WHAT IS NEEDED :: Take each line of the material that includes "range" and copy it.
● ● ● ● ● ● ●
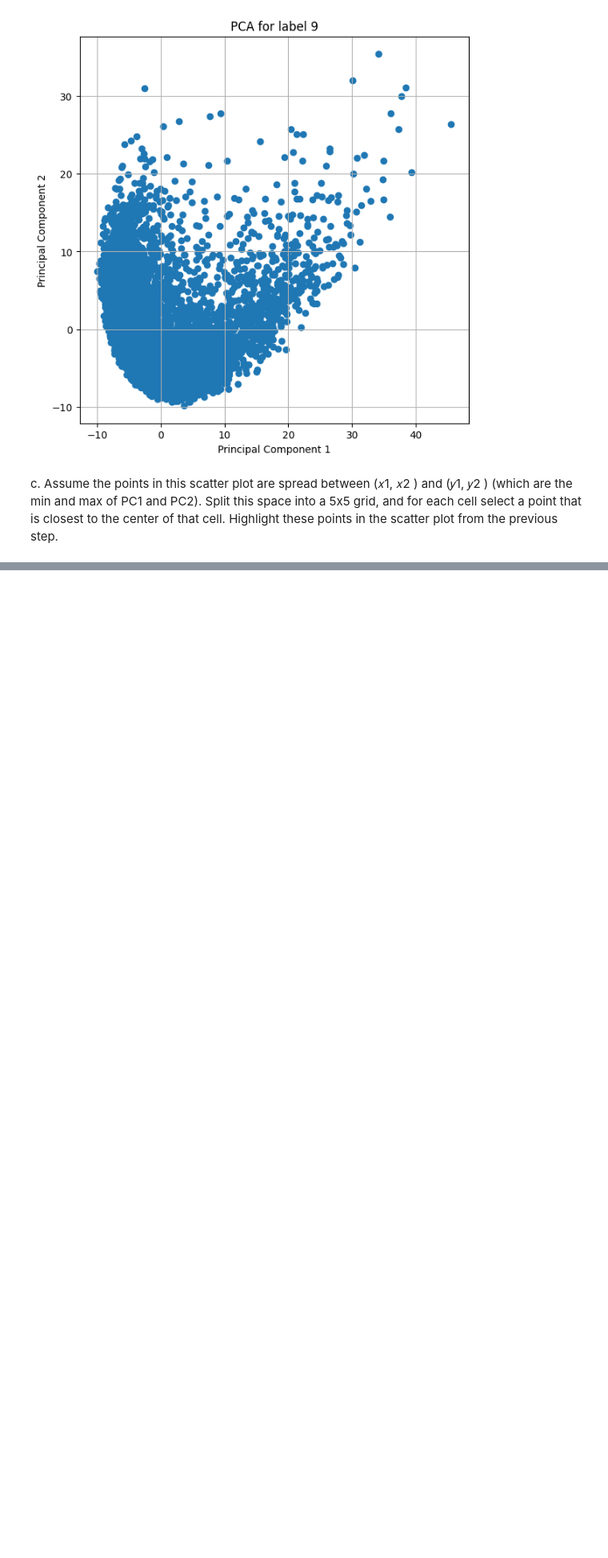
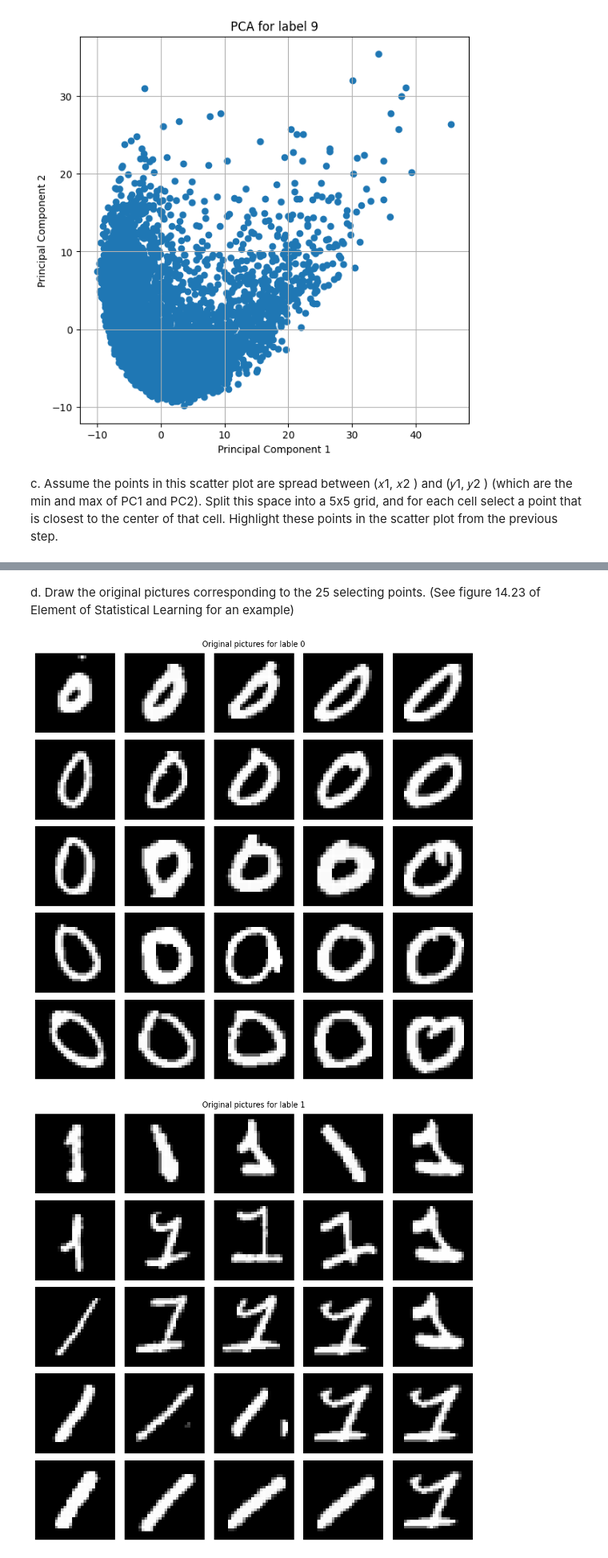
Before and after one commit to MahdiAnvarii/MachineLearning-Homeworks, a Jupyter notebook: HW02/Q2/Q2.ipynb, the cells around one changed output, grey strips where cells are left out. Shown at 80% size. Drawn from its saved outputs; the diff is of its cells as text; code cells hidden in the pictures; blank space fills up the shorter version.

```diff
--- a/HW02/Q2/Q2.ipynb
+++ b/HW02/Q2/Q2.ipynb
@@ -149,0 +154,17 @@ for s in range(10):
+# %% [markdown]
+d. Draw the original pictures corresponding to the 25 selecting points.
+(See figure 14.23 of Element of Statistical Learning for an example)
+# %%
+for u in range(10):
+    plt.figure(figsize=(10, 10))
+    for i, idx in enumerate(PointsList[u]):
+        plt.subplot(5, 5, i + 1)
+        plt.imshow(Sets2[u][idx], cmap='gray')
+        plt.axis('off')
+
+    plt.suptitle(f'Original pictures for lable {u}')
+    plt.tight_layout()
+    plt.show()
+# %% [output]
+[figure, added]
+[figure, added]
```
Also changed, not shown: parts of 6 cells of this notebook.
● ● ● ● ● ● ●
RESPONSE TO THIS TASK ::
@@ -149,0 +154,17 @@ for s in range(10):
+for u in range(10):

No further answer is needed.